Thank goodness for Victoria Stilwell’s “It’s Me or the Dog.”
After a couple months of focused desensitization/counter-conditioning (making her feel good about other dogs through gradual, at-a-distance exposure coupled with good things happening when she sees other dogs, for the non-training-geek), she was loads better. (Harnesses are brilliant and awesome and I love them.) I was able to attend a dog training class and have her focus on me and learn. By the fourth hour-long session, she was lying on her side (not cued or forced by me!) while the trainer was explaining new exercises - which is big, because that is a very vulnerable pose for a dog and she was in a room with five other dogs, including two mini schnauzer sisters who would often start fights with each other during lessons.
I now can take her running on a popular trail, where we pass dozens of dogs on each trip. She will walk by them and barely turn her head if I give her the “on-by” cue (on a good day. On a bad day I stand between her and the dog and she looks at them as we pass. Still loads better than before!).
We went to the dog park after our run yesterday to get her some water before driving home. The only other occupant was a slightly fearful pointer mix, who wasn’t sure if she wanted to play with Opal or not. Opal, in a complete opposite fashion from when she was younger and we were CM groupies, gave big, obvious “I am not a threat” body language. She approached on a curve, she did lovely loose body language and floppy goofy tail wags, she did play bows when the pointer started to play with her, and when the pointer had had enough and went “BLAARRRARARARRRRGGH” Opal looked away, then calmly walked away. (The pointer did not have the same clear body language as Opal. This happens often with punished dogs - they’re told “No, you can’t growl, no you can’t lunge, no you can’t say “I’m scared” so they bottle up their emotions until it’s all too much and it explodes.)

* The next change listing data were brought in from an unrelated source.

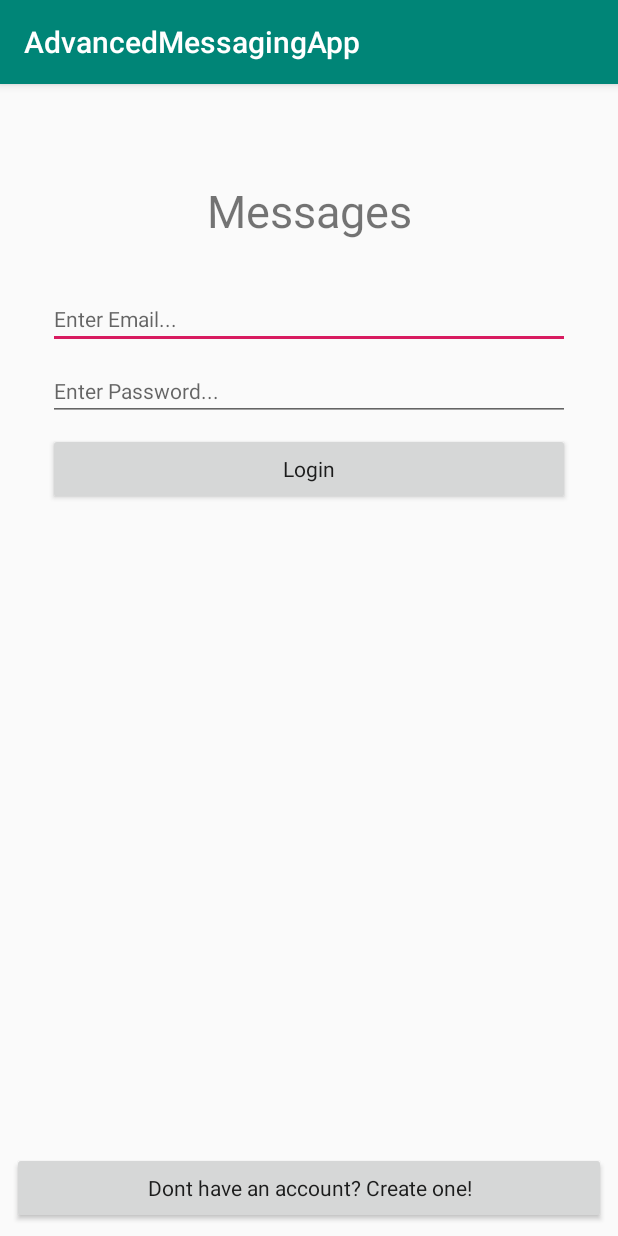
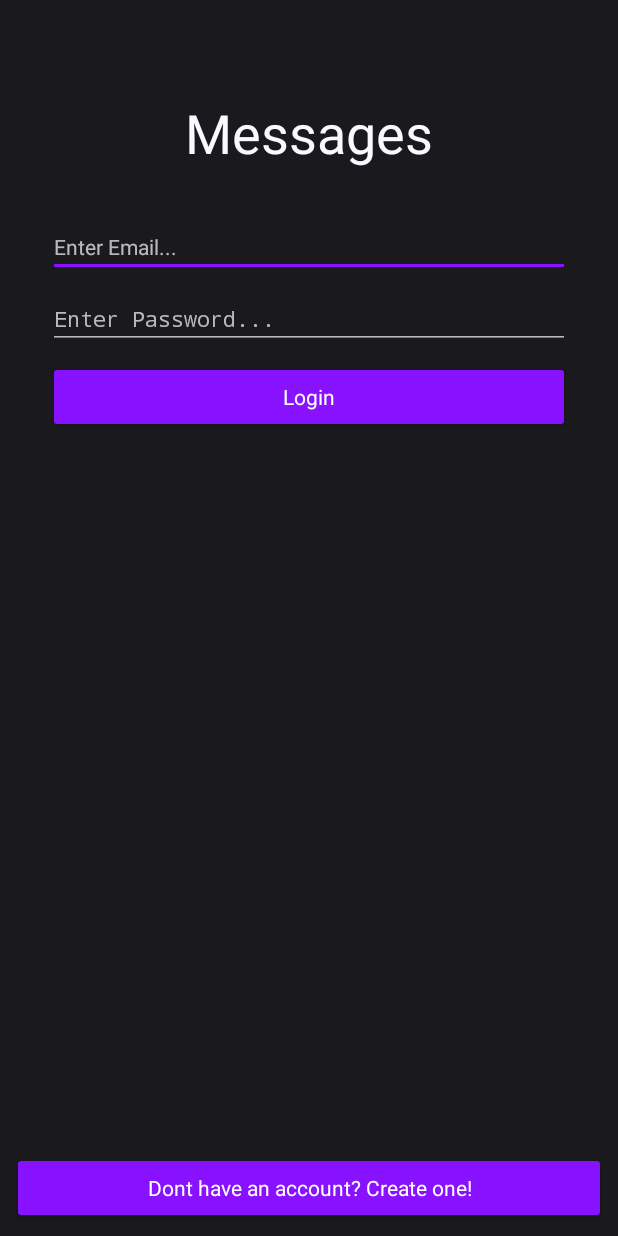
Before and after one commit to batsm/AdvancedMessagingApp, an Android app: the screen it shows after launch (LoginActivity), on a phone screen of 412 x 824 dp. Run offline under Robolectric (Android 15) with nearby library versions, the phone set to English and light mode, and no system bars.

Commit message:
Login activity deign finished

```diff
--- a/app/src/main/AndroidManifest.xml
+++ b/app/src/main/AndroidManifest.xml
@@ -8,8 +8,10 @@
             android:label="@string/app_name"
             android:roundIcon="@mipmap/ic_launcher_round"
             android:supportsRtl="true"
-            android:theme="@style/AppTheme">
+            android:theme="@style/AppTheme"
+            >
         <activity android:name=".MainActivity">
+
         </activity>
         <activity android:name=".LoginActivity">
             <intent-filter>
--- a/app/src/main/java/advancedmessagingapp/com/LoginActivity.kt
+++ b/app/src/main/java/advancedmessagingapp/com/LoginActivity.kt
@@ -2,8 +2,9 @@ package advancedmessagingapp.com
 
 import android.support.v7.app.AppCompatActivity
 import android.os.Bundle
+import android.support.v4.app.FragmentActivity
 
-class LoginActivity : AppCompatActivity() {
+class LoginActivity : FragmentActivity() {
 
     override fun onCreate(savedInstanceState: Bundle?) {
         super.onCreate(savedInstanceState)
--- a/app/src/main/res/layout/activity_login.xml
+++ b/app/src/main/res/layout/activity_login.xml
@@ -5,16 +5,19 @@
         xmlns:app="http://schemas.android.com/apk/res-auto"
         android:layout_width="match_parent"
         android:layout_height="match_parent"
-        tools:context=".LoginActivity">
+        tools:context=".LoginActivity"
+        android:background="#1a191e"
+        >
 
     <TextView
             android:text="Messages"
             android:layout_width="wrap_content"
             android:layout_height="wrap_content"
-            android:id="@+id/textView4" android:textSize="30sp"
+            android:id="@+id/textView4"
             android:layout_marginTop="64dp" app:layout_constraintTop_toTopOf="parent"
             app:layout_constraintStart_toStartOf="parent" app:layout_constraintHorizontal_bias="0.5"
-            app:layout_constraintEnd_toEndOf="parent"/>
+            app:layout_constraintEnd_toEndOf="parent" android:textSize="36sp"
+            android:textColor="@color/colorLightText"/>
     <EditText
             android:layout_width="0dp"
             android:layout_height="wrap_content"
@@ -45,7 +48,8 @@
             app:layout_constraintTop_toBottomOf="@+id/txtLoginPassword" app:layout_constraintStart_toStartOf="parent"
             app:layout_constraintHorizontal_bias="0.5" app:layout_constraintEnd_toEndOf="parent"
             android:layout_marginStart="32dp" android:layout_marginEnd="32dp"
-            android:textAppearance="@style/TextAppearance.AppCompat"/>
+            android:textAppearance="@style/TextAppearance.AppCompat" style="@style/Widget.AppCompat.Button.Colored"
+    />
     <Button
             android:text="Dont have an account? Create one!"
             android:layout_width="0dp"
@@ -54,5 +58,6 @@
             app:layout_constraintBottom_toBottomOf="parent" app:layout_constraintStart_toStartOf="parent"
             app:layout_constraintHorizontal_bias="0.5" app:layout_constraintEnd_toEndOf="parent"
             android:layout_marginStart="8dp" android:layout_marginEnd="8dp"
-            android:textAppearance="@style/TextAppearance.AppCompat"/>
+            android:textAppearance="@style/TextAppearance.AppCompat" style="@style/Widget.AppCompat.Button.Colored"
+    />
 </android.support.constraint.ConstraintLayout>
--- a/app/src/main/res/values/colors.xml
+++ b/app/src/main/res/values/colors.xml
@@ -1,6 +1,8 @@
 <?xml version="1.0" encoding="utf-8"?>
 <resources>
-    <color name="colorPrimary">#008577</color>
-    <color name="colorPrimaryDark">#00574B</color>
-    <color name="colorAccent">#D81B60</color>
+    <color name="colorPrimary">#212025</color>//008577
+    <color name="colorPrimaryDark">#1a191e</color>//00574B
+    <color name="colorAccent">#8811ff</color>//ff6a00
+    <color name="colorLightText">#FAF9FF</color>
+    <color name="colorDarkerText">#808082</color>
 </resources>
--- a/app/src/main/res/values/styles.xml
+++ b/app/src/main/res/values/styles.xml
@@ -1,7 +1,7 @@
 <resources>
 
     <!-- Base application theme. -->
-    <style name="AppTheme" parent="Theme.AppCompat.Light.DarkActionBar">
+    <style name="AppTheme" parent="Base.V21.Theme.AppCompat">//Base.V21.Theme.AppCompat
         <!-- Customize your theme here. -->
         <item name="colorPrimary">@color/colorPrimary</item>
         <item name="colorPrimaryDark">@color/colorPrimaryDark</item>
```
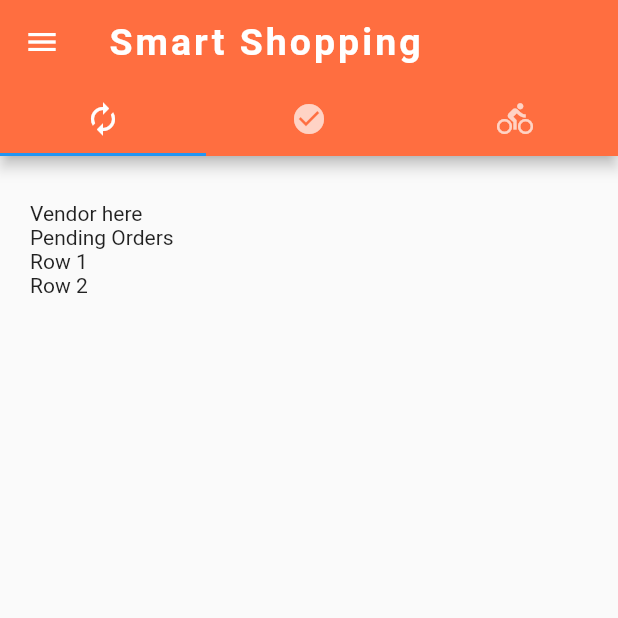
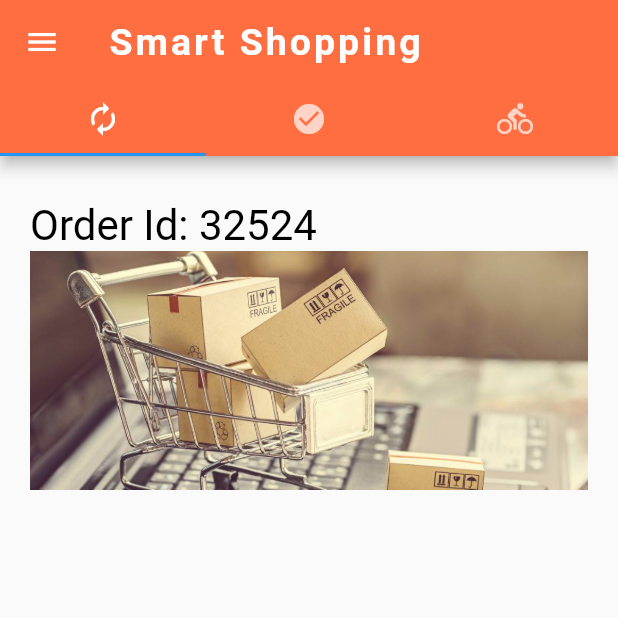
Before and after one commit to Afaqkhan199/Smart_Shopping, a Flutter app: the VendorHome screen opened by its route, on a phone screen of 412 x 824 dp, the top half of it. Run offline on Flutter 3.47's test engine with Material 2 defaults, Android fonts, the phone set to English and light mode, and no system bars; our stand-ins replace cloud_firestore, firebase_auth, firebase_core, image_picker; accounts and stored records are empty.

Commit message:
1.51am update

```diff
--- a/lib/Pages/Vendor/vendor_home.dart
+++ b/lib/Pages/Vendor/vendor_home.dart
@@ -87,7 +87,9 @@ class VendorHome extends StatelessWidget {
           ),
           bottom: TabBar(
             tabs: [
-              Tab(icon: Icon(Icons.autorenew)),
+              Tab(
+                icon: Icon(Icons.autorenew),
+              ),
               Tab(icon: Icon(Icons.check_circle)),
               Tab(icon: Icon(Icons.directions_bike)),
             ],
@@ -98,11 +100,22 @@ class VendorHome extends StatelessWidget {
           child: TabBarView(
             children: <ListView>[
               ListView(
-                children: <Text>[
-                  Text('Vendor here'),
-                  Text('Pending Orders'),
-                  Text('Row 1'),
-                  Text('Row 2'),
+                children: <Widget>[
+                  // Text('Vendor here'),
+                  // Text('Pending Orders'),
+                  // Text('Row 1'),
+                  // Text('Row 2'),
+                  Text(
+                    'Order Id: 32524',
+                    style: TextStyle(
+                      color: Colors.black,
+                      fontSize: 28,
+                      fontWeight: FontWeight.w400,
+                    ),
+                  ),
+                  Image(
+                    image: AssetImage('images/order.jpg'),
+                  ),
                 ],
               ),
               ListView(
```
Also changed, not shown: images/order.jpg (added).
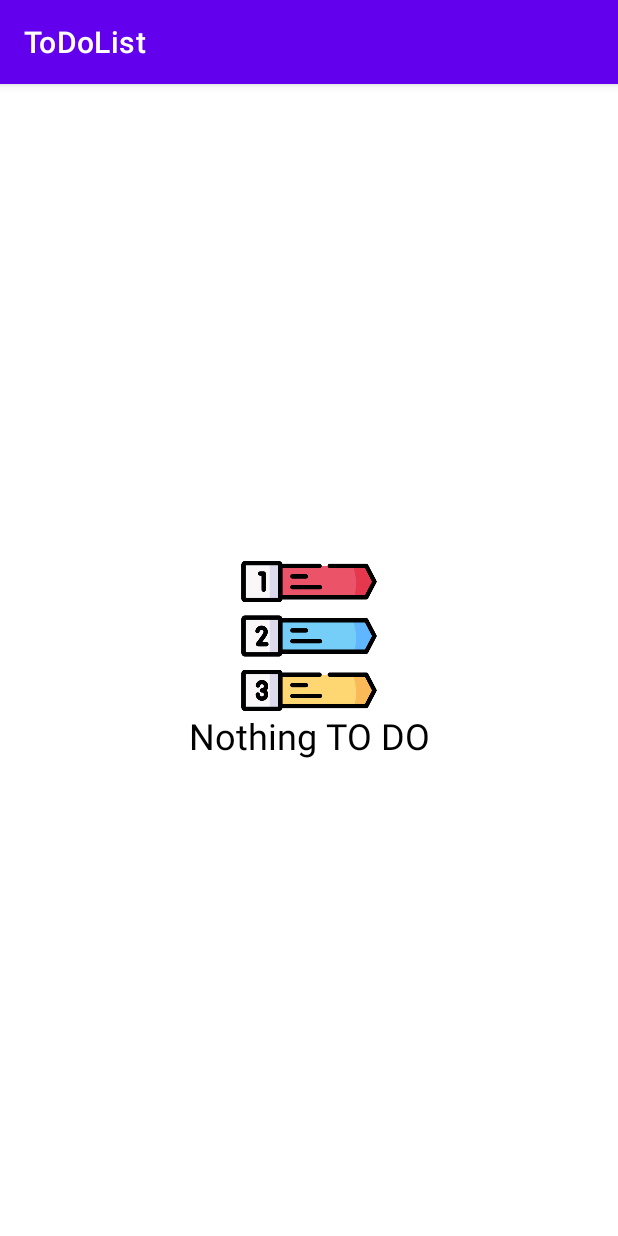
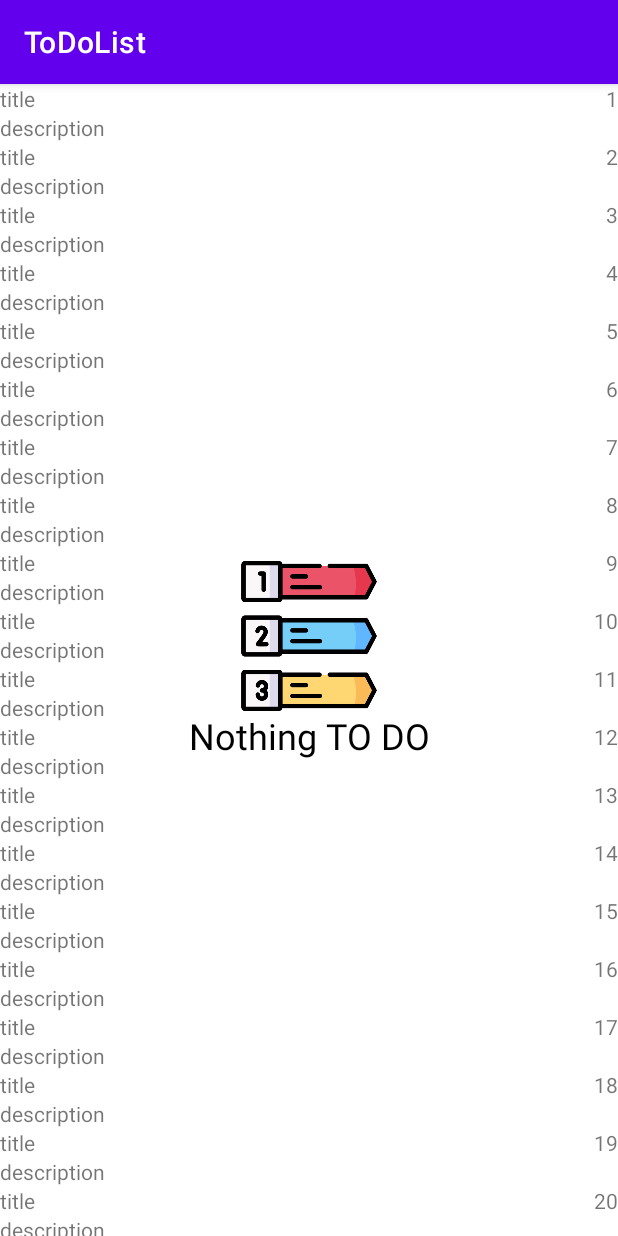
Before and after one commit to Witiania/ToDoList, an Android app: the screen it shows after launch (MainActivity), on a phone screen of 412 x 824 dp. Run offline under Robolectric (Android 15) with nearby library versions, the phone set to English and light mode, and no system bars.

Commit message:
Инициализировали и подключили адаптер в MainActivity

```diff
--- a/app/src/main/java/com/example/todolist/MainActivity.kt
+++ b/app/src/main/java/com/example/todolist/MainActivity.kt
@@ -2,10 +2,34 @@ package com.example.todolist
 
 import androidx.appcompat.app.AppCompatActivity
 import android.os.Bundle
+import androidx.recyclerview.widget.LinearLayoutManager
+import androidx.recyclerview.widget.RecyclerView
 
 class MainActivity : AppCompatActivity() {
     override fun onCreate(savedInstanceState: Bundle?) {
         super.onCreate(savedInstanceState)
         setContentView(R.layout.activity_main)
+
+        // getting the recyclerview by its id
+        val recyclerview = findViewById<RecyclerView>(R.id.main_recycler_view)
+
+        // this creates a vertical layout Manager
+        recyclerview.layoutManager = LinearLayoutManager(this)
+
+        //Создаем проверку нашего Адаптера, используя цикл
+        // ArrayList of class ItemsViewModel
+        val data = ArrayList<ToDoItem>()
+
+        // This loop will create 100 Views containing
+        for (item in 1..100) {
+            data.add(ToDoItem("title", "description",item))
+        }
+
+        // This will pass the ArrayList to our Adapter
+        val adapter = CustomAdapter(data)
+
+        // Setting the Adapter with the recyclerview
+        recyclerview.adapter = adapter
+
     }
 }
--- a/app/src/main/java/com/example/todolist/ToDoItem.kt
+++ b/app/src/main/java/com/example/todolist/ToDoItem.kt
@@ -3,5 +3,5 @@ package com.example.todolist
 data class ToDoItem(
     val title:String,
     val description:String,
-    val number:Int
+    val number: Int
 )
--- a/app/src/main/res/layout/activity_main.xml
+++ b/app/src/main/res/layout/activity_main.xml
@@ -38,7 +38,7 @@
     <androidx.recyclerview.widget.RecyclerView
         android:id="@+id/main_recycler_view"
         android:layout_width="match_parent"
-        android:layout_height="match_parent"
+        android:layout_height="wrap_content"
         app:layout_constraintBottom_toBottomOf="parent"
         app:layout_constraintEnd_toEndOf="parent"
         app:layout_constraintStart_toStartOf="parent"
--- a/app/src/main/res/layout/item.xml
+++ b/app/src/main/res/layout/item.xml
@@ -2,7 +2,7 @@
 <androidx.constraintlayout.widget.ConstraintLayout xmlns:android="http://schemas.android.com/apk/res/android"
     xmlns:app="http://schemas.android.com/apk/res-auto"
     android:layout_width="match_parent"
-    android:layout_height="match_parent"
+    android:layout_height="wrap_content"
    >
 
     <TextView
```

After that, the pointer started playing with Opal again, chasing Opal as Opal chased a frisbee. Pointer didn’t want Opal to engage with her, so Opal and I played fetch and pointer just ran after Opal wherever she went. It was sad to see the pointer acting as Opal had years ago, but such a contrast between the two was a striking illustration of just how far Opal’s come along once I understood her and started working with her rather than against.